Simply defined, “paternity” is another word for “fatherhood” as a practical definition in San Diego. But for many people, the legal concept of paternity has many meanings. The issues for “fatherhood” are the legal right for a parenting plan and the legal obligation to pay child support. In San Diego, a petition for a paternity judgment can occur in either family law court or at the DCSS court.
The most commonly understood aspect of paternity is the collection of child support. Even if a man has no emotional ties to his child and never sees his child, public policy expects him to contribute to the child’s financial support. Many single mothers eagerly anticipate receiving child support payments but may be reluctant to allow a real relationship between the father and his child. On the other hand, some fathers go to great lengths to avoid financial or emotional responsibility and do not want to see their child. It is very important for the father to analyze what their goal is. For example, some fathers in a paternity case may be currently married to a female who is not the mother and is their wife. They may have children with their wife. To have a relationship with a child not of the marriage may cause serious issues with their wife [perhaps even divorce] and their children of the marriage [perhaps even estrangement].
Financial bickering between the parents leads to other disputes. For example, some fathers try to turn the financial tables by fighting to obtain custody themselves in order to be on the receiving end of child support. Control issues can turn visitation into a confrontation. Each parent’s relationship with the child becomes an accumulating score card in a battle that may go unresolved for years. Often one parent, usually the father, may find it easier to simply fade out of the child’s life however this is clearly not in the child’s best interests. Of course, the child did not ask to be born and their health, safety, education and welfare should come first.
But while the adults are taking battle positions to protect their own interests, the child may have interests that aren’t being addressed. Below are some of these considerations.

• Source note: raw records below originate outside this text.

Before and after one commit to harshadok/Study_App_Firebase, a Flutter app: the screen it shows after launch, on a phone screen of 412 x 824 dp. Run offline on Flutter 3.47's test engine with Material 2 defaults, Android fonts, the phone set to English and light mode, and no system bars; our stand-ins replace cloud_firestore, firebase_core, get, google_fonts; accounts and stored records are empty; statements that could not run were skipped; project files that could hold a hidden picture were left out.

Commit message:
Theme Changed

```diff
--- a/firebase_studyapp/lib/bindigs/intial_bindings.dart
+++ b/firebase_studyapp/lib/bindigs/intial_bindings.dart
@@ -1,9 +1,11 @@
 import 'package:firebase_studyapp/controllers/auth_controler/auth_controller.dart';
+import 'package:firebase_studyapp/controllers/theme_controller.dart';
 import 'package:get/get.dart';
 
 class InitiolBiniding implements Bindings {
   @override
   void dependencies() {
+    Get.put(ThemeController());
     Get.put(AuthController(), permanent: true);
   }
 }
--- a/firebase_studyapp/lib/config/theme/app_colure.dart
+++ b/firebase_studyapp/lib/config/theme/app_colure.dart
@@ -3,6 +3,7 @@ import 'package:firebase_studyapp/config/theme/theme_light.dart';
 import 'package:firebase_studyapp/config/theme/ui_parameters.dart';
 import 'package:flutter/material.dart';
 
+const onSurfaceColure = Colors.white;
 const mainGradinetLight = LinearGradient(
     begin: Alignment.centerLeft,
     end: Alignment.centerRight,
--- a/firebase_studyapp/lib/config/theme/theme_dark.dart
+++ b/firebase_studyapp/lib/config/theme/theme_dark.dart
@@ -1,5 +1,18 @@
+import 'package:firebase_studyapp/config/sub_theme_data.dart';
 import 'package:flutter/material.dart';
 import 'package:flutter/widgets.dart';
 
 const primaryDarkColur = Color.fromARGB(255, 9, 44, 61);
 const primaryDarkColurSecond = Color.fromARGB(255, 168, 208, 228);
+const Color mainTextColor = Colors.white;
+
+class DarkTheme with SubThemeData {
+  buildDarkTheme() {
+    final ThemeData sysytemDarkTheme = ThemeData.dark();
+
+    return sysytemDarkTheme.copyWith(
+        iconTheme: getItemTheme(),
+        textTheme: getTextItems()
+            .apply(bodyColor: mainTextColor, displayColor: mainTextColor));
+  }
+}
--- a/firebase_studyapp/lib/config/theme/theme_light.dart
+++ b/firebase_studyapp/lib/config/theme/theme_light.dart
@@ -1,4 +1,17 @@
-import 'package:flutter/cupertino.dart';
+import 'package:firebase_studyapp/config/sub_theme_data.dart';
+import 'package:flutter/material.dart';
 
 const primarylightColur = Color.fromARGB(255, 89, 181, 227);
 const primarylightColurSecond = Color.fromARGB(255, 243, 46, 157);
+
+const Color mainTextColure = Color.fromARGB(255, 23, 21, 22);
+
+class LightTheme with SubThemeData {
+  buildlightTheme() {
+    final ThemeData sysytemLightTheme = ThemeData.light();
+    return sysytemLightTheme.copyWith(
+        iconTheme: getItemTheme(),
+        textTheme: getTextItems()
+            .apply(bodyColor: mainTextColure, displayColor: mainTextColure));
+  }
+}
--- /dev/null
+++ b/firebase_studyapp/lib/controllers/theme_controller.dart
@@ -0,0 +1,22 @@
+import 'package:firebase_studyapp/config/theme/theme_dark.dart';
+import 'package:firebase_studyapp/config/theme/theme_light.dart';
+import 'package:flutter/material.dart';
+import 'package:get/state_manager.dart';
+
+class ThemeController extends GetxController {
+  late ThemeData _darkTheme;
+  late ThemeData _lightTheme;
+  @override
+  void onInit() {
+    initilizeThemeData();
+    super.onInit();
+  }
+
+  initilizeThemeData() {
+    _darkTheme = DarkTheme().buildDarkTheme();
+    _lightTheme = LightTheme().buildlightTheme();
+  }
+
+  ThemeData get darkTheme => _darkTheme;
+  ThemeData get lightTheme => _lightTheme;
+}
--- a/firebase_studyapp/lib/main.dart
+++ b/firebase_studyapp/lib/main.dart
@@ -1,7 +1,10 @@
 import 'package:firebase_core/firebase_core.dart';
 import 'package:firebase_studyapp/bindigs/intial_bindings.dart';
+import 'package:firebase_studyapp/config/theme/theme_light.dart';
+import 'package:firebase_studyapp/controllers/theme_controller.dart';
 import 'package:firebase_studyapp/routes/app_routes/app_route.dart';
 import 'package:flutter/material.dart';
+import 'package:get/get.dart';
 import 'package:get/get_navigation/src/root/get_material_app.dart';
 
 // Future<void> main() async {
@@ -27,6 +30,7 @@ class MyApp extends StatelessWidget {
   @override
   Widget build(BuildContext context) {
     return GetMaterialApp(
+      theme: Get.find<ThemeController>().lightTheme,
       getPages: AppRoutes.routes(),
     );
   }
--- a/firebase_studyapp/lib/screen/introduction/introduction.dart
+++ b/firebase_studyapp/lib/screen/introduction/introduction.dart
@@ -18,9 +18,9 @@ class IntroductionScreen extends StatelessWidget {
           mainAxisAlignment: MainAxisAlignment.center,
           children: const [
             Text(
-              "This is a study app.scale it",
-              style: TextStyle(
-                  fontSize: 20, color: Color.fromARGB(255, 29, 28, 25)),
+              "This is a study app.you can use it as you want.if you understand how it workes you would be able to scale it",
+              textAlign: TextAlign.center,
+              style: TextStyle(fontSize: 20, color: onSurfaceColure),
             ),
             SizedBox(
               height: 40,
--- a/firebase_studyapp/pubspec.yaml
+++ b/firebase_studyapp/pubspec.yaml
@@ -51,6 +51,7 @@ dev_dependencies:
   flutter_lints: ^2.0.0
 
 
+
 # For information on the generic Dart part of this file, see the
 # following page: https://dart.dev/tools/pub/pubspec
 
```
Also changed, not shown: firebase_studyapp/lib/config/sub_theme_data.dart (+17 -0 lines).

What Paternity Means to a Baby
It may seem that a father has little to offer a baby or toddler. Diapers and bottles may be seen as a mother’s department. However, bonding begins at an early age, and feeling safe, secure and loved is important to the foundation of a child’s personality. Furthermore, a baby can sense a mother’s stress in a difficult situation. In 2013, the law in San Diego is clear that parenting is not a gender issue and many fathers are primary physical custodians and raising their children from infancy to adulthood. Times have changes and the law has changed as well.
Paternity and the Elementary Age Child
When children start school, it is common for them to compare their lives to their classmates. For children who are missing a father, or experiencing a succession of temporary father figures, it may become increasingly difficult for them to develop an essential sense of safety and security. It is common for children of this age to fantasize about their parents getting back together or to blame themselves for the breakup of the family. As the child develops early social relationships, it is common to associate with children in similar situations. This can affect the child’s later goals and aspirations as well. It is very important to have a strong bond with both parents and to have frequent and continuing contact under the law.
Pre-teens and Paternity
The pre-teen years may represent the greatest vulnerability to the child of a single parent home. Even as drug and gang temptations reach out to the child, the rising cost of child care may lead a working mother to provide less formal supervision after school. It is crucial that both parents work together so that their child can have the best childhood and life possible.
Teenagers and Paternity
Many teenagers consider their friends the most important aspect of their lives. Once again, the friends they choose will probably reflect their own lifestyle. It is at this point where many fathers may attempt unsuccessfully to reconnect with their child. Some statistics suggest that daughters raised without a father are more sexually vulnerable, and sons raised without a father are more likely to use drugs, join gangs and commit crimes. While there is no conclusive proof of this, it is important to recognize this so that this does not happen to your child.
If you are facing paternity issues, the situation may not be easy for you, but know that it has the potential to be even harder for your child. Consulting a qualified San Diego divorce attorney may help you protect your rights as well as your child’s future. For a free initial consultation, contact us online or call our office at 858-312-8500.